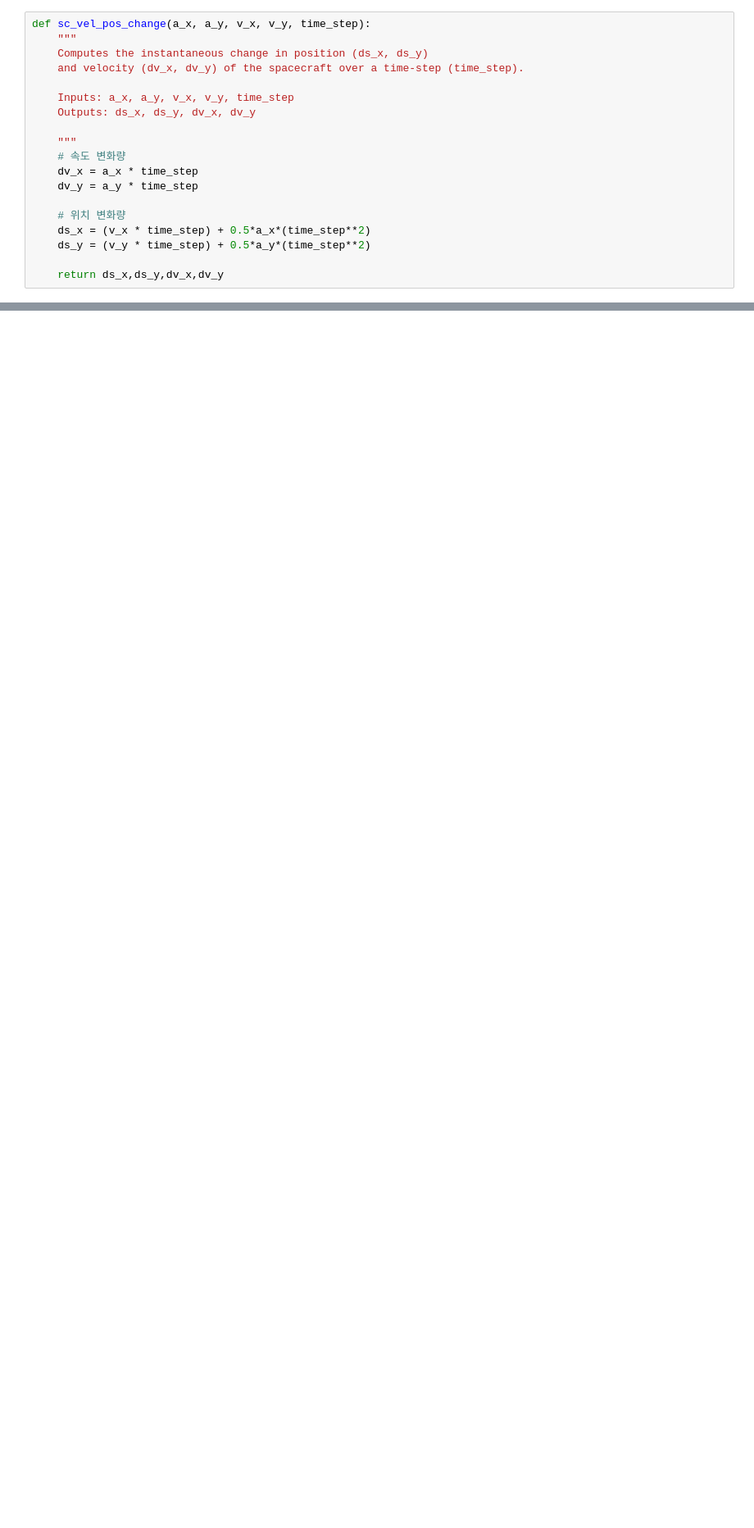
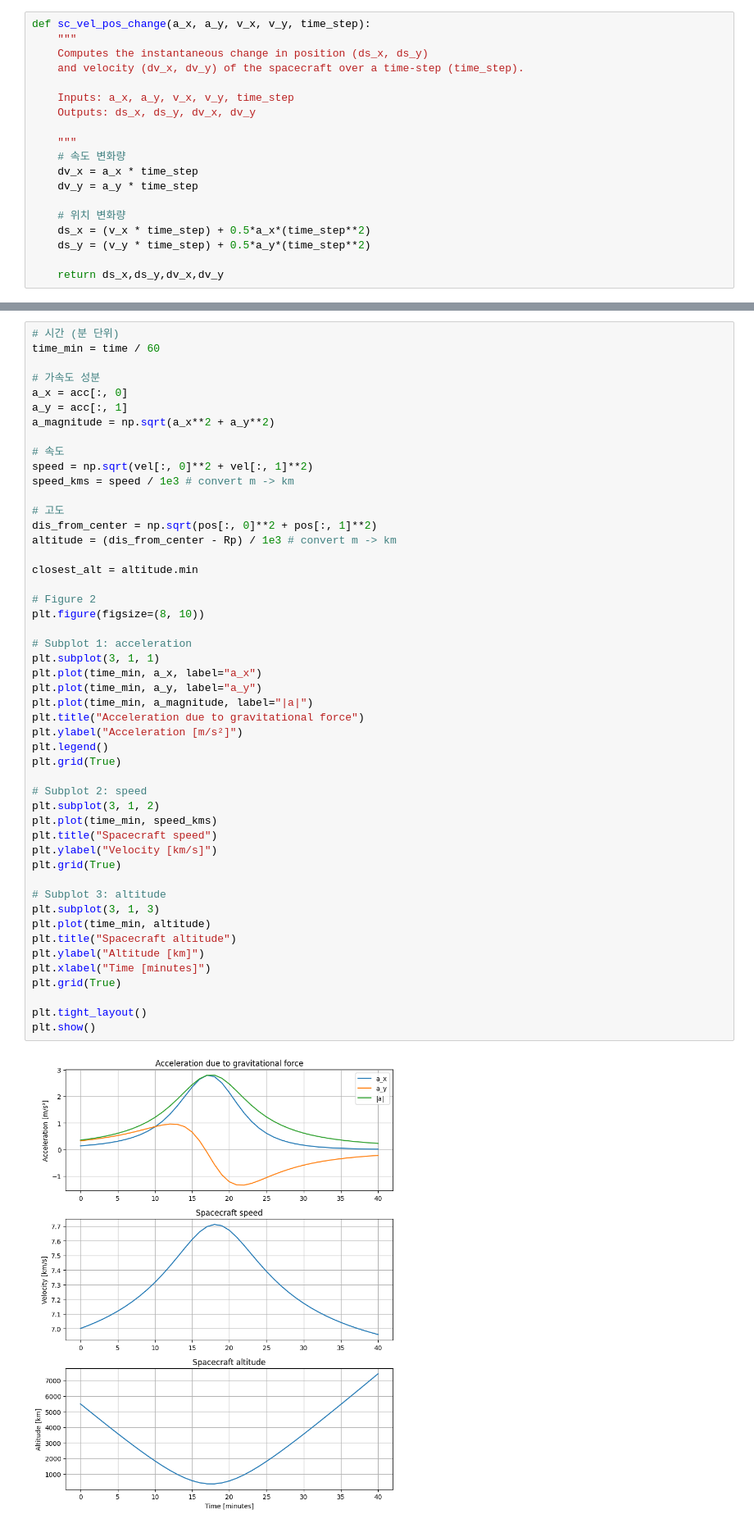
Before and after one commit to h2woobin/EOSC211_LAP, a Jupyter notebook: part_2/part_2_LAP.ipynb, the cells around one changed output, grey strips where cells are left out. Shown: that part at 82% size. Drawn from its saved outputs; the diff is of its cells as text; blank space fills up the shorter version.

```diff
--- a/part_2/part_2_LAP.ipynb
+++ b/part_2/part_2_LAP.ipynb
@@ -166,0 +211,51 @@ def get_traj(s_x0, s_y0, v_x0, v_y0, time_step, total_time, Mp, Rp):
+# %%
+# 시간 (분 단위)
+time_min = time / 60
+
+# 가속도 성분
+a_x = acc[:, 0]
+a_y = acc[:, 1]
+a_magnitude = np.sqrt(a_x**2 + a_y**2)
+
+# 속도
+speed = np.sqrt(vel[:, 0]**2 + vel[:, 1]**2)
+speed_kms = speed / 1e3 # convert m -> km
+
+# 고도
+dis_from_center = np.sqrt(pos[:, 0]**2 + pos[:, 1]**2)
+altitude = (dis_from_center - Rp) / 1e3 # convert m -> km
+
+closest_alt = altitude.min
+
+# Figure 2
+plt.figure(figsize=(8, 10))
+
+# Subplot 1: acceleration
+plt.subplot(3, 1, 1)
+plt.plot(time_min, a_x, label="a_x")
+plt.plot(time_min, a_y, label="a_y")
+plt.plot(time_min, a_magnitude, label="|a|")
+plt.title("Acceleration due to gravitational force")
+plt.ylabel("Acceleration [m/s²]")
+plt.legend()
+plt.grid(True)
+
+# Subplot 2: speed
+plt.subplot(3, 1, 2)
+plt.plot(time_min, speed_kms)
+plt.title("Spacecraft speed")
+plt.ylabel("Velocity [km/s]")
+plt.grid(True)
+
+# Subplot 3: altitude
+plt.subplot(3, 1, 3)
+plt.plot(time_min, altitude)
+plt.title("Spacecraft altitude")
+plt.ylabel("Altitude [km]")
+plt.xlabel("Time [minutes]")
+plt.grid(True)
+
+plt.tight_layout()
+plt.show()
+# %% [output]
+[figure, added]
```
Also changed, not shown: parts of 2 cells of this notebook.
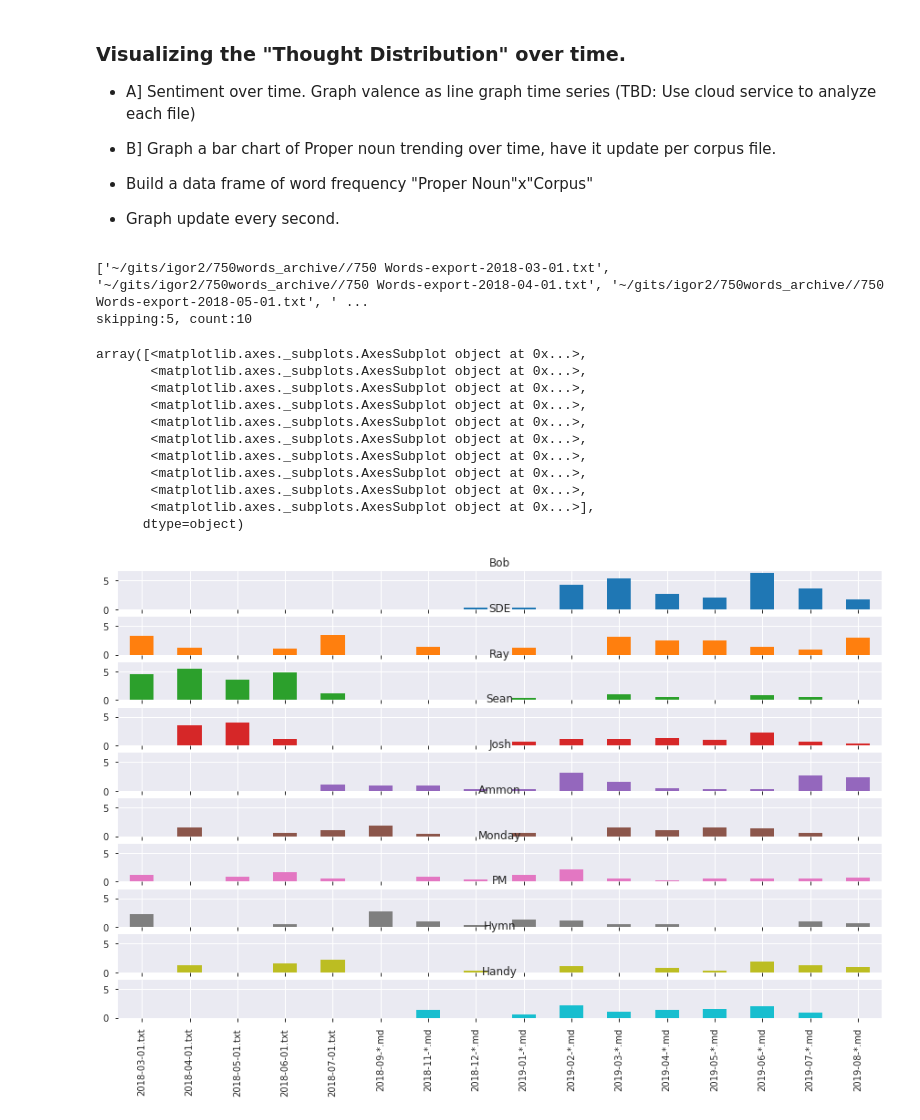
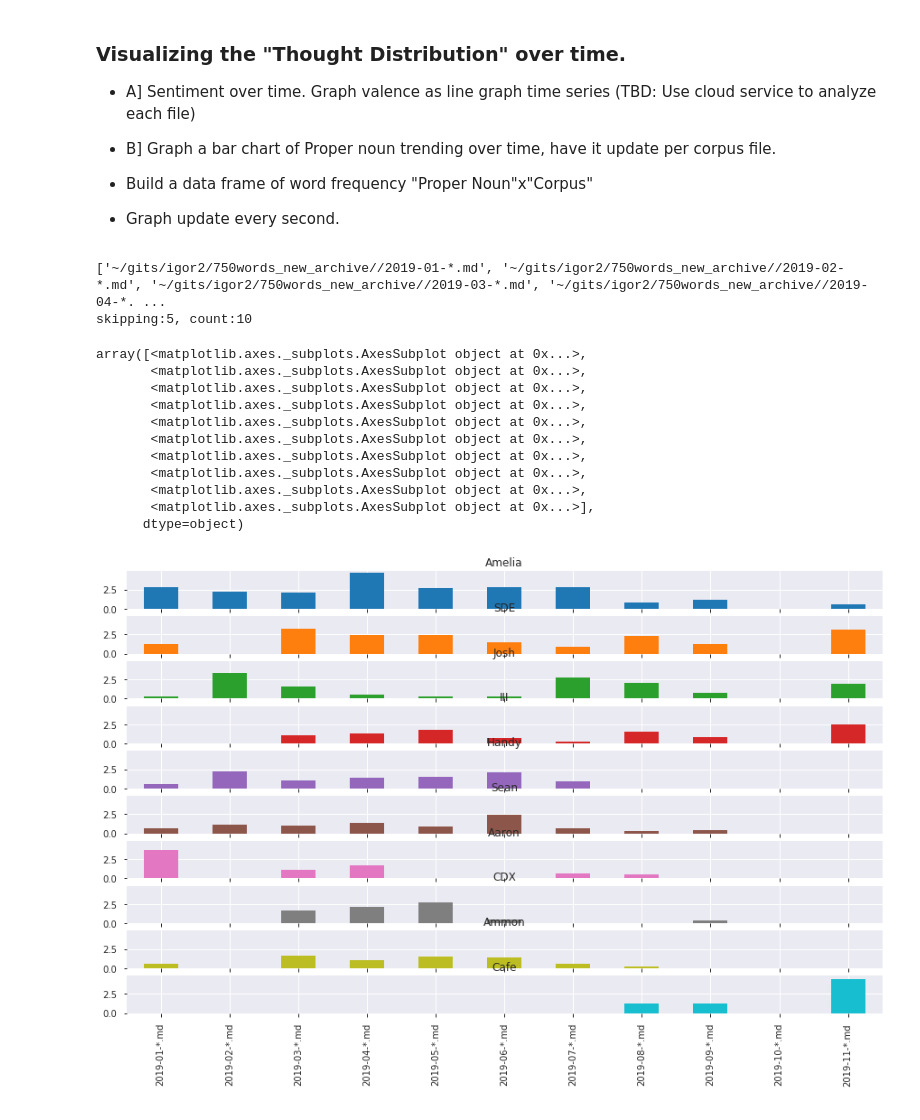
Before and after one commit to idvorkin/jupyter, a Jupyter notebook: PlayNLP.ipynb, the cells around one changed output. Cells and saved outputs as stored; diff of their text form; code cells hidden in the pictures.

```diff
--- a/PlayNLP.ipynb
+++ b/PlayNLP.ipynb
@@ -52,6 +52,7 @@ domain_stop_words = set(
     Deliberate Disciplined Daily
     Know Essential Provide Context
     First Understand Appreciate
+    Hymn Monday
     """.lower().split()
 )
 
@@ -233,11 +234,11 @@ corpus_path_months[2018] = [
 ] + [glob750_new_archive(2018, month) for month in (9, 11, 12)]
 
 corpus_path_months[2019] = [
-    glob750_new_archive(2019, month) for month in range(1, 8)
-] + [glob750(2019, month) for month in range(8, 9)]
+    glob750_new_archive(2019, month) for month in range(1, 11)
+] + [glob750_latest(2019, month) for month in range(11, 12)]
 
 corpus_path_months_trailing = [
-    glob750(2018, month) for month in (9, 11, 12)
+    glob750_new_archive(2018, month) for month in (9, 11, 12)
 ] + corpus_path_months[2019]
 
 
@@ -414,7 +420,8 @@ def PathToFriendlyTitle(path: str):
         return path
 # %%
 # corpus_paths = corpus_path_months[2018]+corpus_path_months[2019]
-corpus_paths = corpus_path_months[2018] + corpus_path_months[2019]
+# corpus_paths = corpus_path_months[2018] + corpus_path_months[2019]
+corpus_paths = corpus_path_months[2019]
 print(corpus_paths)
 pdfs = [
     MakePDF(GetInterestingForCorpusPath(p, "PROPN"), PathToFriendlyTitle(p))
@@ -431,35 +438,35 @@ for pdf in pdfs:
 # I  suspect it'd be interesting to sort by TF*IDF because it'll make words that are present
 # only in a few months get a boost.
 wordByTimespan["word_frequency"] = wordByTimespan.sum(skipna=True, axis="columns")
 wordByTimespan = wordByTimespan.sort_values("word_frequency", ascending=False)
 
 
 # Remove total column
 wordByTimespan = wordByTimespan.iloc[:, :-1]
 
 top_words_to_skip, count_words = 5, 10
 print(f"skipping:{top_words_to_skip}, count:{count_words} ")
 
 # wordByTimespan.iloc[:50, :].plot( kind="bar", subplots=False, legend=False, figsize=(15, 14), sharey=True )
 wordByTimespan.iloc[top_words_to_skip : top_words_to_skip + count_words, :].T.plot(
     kind="bar", subplots=True, legend=False, figsize=(15, 9), sharey=True
 )
 # wordByTimespan.iloc[:13, :].T.plot( kind="bar", subplots=False, legend=True, figsize=(15, 14), sharey=True )
 # %% [output]
-['~/gits/igor2/750words_archive//750 Words-export-2018-03-01.txt', '~/gits/igor2/750words_archive//750 Words-export-2018-04-01.txt', '~/gits/igor2/750words_archive//750 Words-export-2018-05-01.txt', ' ...
+['~/gits/igor2/750words_new_archive//2019-01-*.md', '~/gits/igor2/750words_new_archive//2019-02-*.md', '~/gits/igor2/750words_new_archive//2019-03-*.md', '~/gits/igor2/750words_new_archive//2019-04-*. ...
 skipping:5, count:10
 array([<matplotlib.axes._subplots.AxesSubplot object at 0x...>,
        <matplotlib.axes._subplots.AxesSubplot object at 0x...>,
        <matplotlib.axes._subplots.AxesSubplot object at 0x...>,
        <matplotlib.axes._subplots.AxesSubplot object at 0x...>,
        <matplotlib.axes._subplots.AxesSubplot object at 0x...>,
        <matplotlib.axes._subplots.AxesSubplot object at 0x...>,
        <matplotlib.axes._subplots.AxesSubplot object at 0x...>,
        <matplotlib.axes._subplots.AxesSubplot object at 0x...>,
        <matplotlib.axes._subplots.AxesSubplot object at 0x...>,
        <matplotlib.axes._subplots.AxesSubplot object at 0x...>],
       dtype=object)
-[figure, old version]
+[figure, new version]
 # %%
 top_word_by_year = wordByTimespan.iloc[:15, :][
     ::-1
```
Also changed, not shown: parts of 10 cells of this notebook, 2 other files.
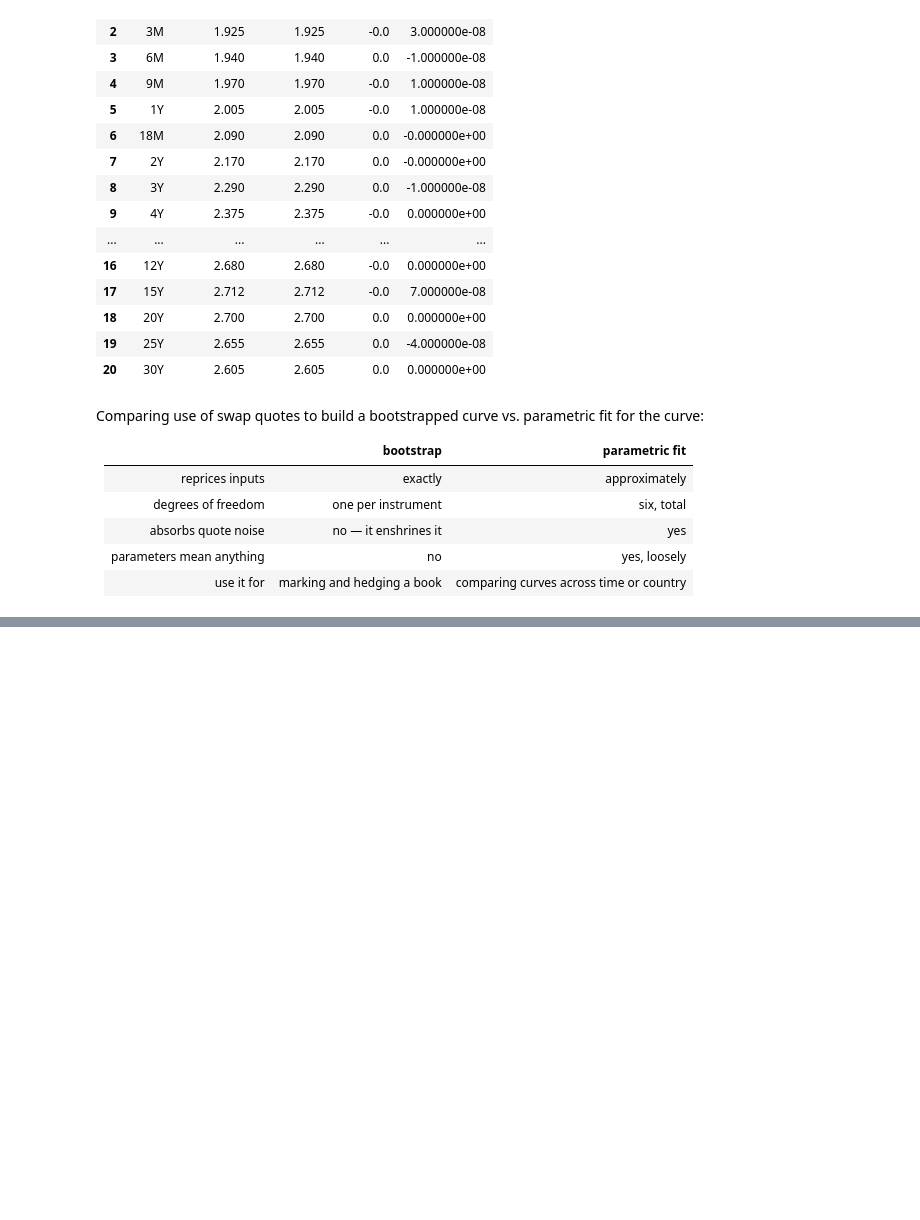
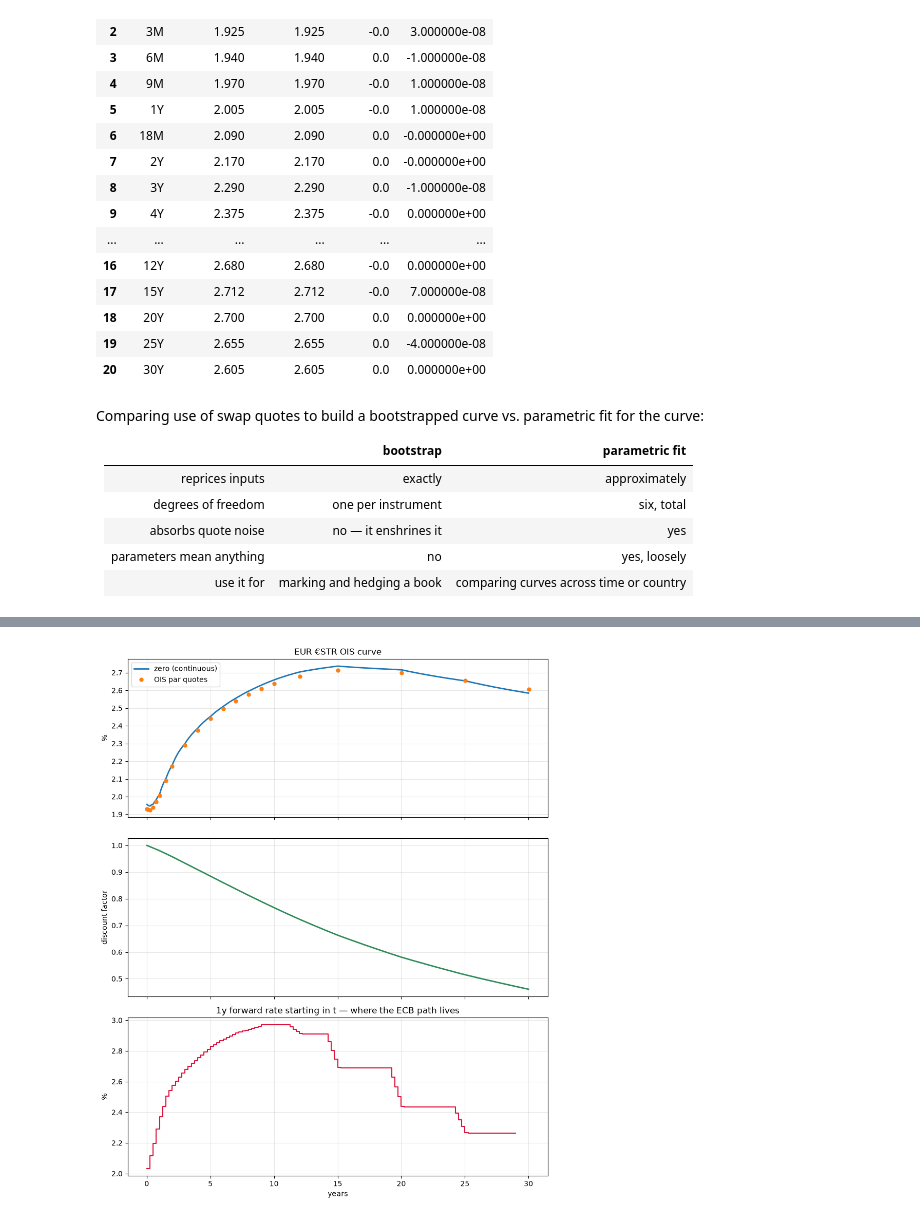
Before and after one commit to scalezen/yield-curve, a Jupyter notebook: notebooks/02_ois_bootstrap.ipynb, the cells around one changed output, grey strips where cells are left out. Cells and saved outputs as stored; diff of their text form; code cells hidden in the pictures; blank space fills up the shorter version.

Commit message:
Add plots of the bootstrapped curve.

```diff
--- a/notebooks/02_ois_bootstrap.ipynb
+++ b/notebooks/02_ois_bootstrap.ipynb
@@ -232,0 +237,19 @@ Comparing use of swap quotes to build a bootstrapped curve vs. parametric fit fo
+# %%
+g = np.linspace(0.02, 30, 600)
+starts = np.arange(0, 29.01, 0.25)
+fwd1y = np.array([curve.forward(s, s+1.0) for s in starts])
+
+fig, ax = plt.subplots(3, 1, figsize=(9, 11), sharex=True)
+ax[0].plot(g, curve.zero(g)*100, lw=2, label='zero (continuous)')
+ax[0].plot([s.maturity for s in swaps], [s.rate*100 for s in swaps], 'o', ms=5, label='OIS par quotes')
+ax[0].set_ylabel('%'); ax[0].legend(); ax[0].set_title('EUR ESTR OIS curve')
+
+ax[1].plot(g, curve.df(g), lw=2, color='seagreen')
+ax[1].set_ylabel('discount factor')
+
+ax[2].step(starts, fwd1y*100, where='post', color='crimson')
+ax[2].set_ylabel('%'); ax[2].set_xlabel('years')
+ax[2].set_title('1y forward rate starting in t — where the ECB path lives')
+plt.tight_layout()
+# %% [output]
+[figure, added]
```
Also changed, not shown: parts of 2 cells of this notebook.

########################################

- **EXERCISE AIM**: Return only those lines of the records that contain the string "forward".

- **SOLUTION FOR THIS PROBLEM**:
+fwd1y = np.array([curve.forward(s, s+1.0) for s in starts])
+ax[2].set_title('1y forward rate starting in t — where the ECB path lives')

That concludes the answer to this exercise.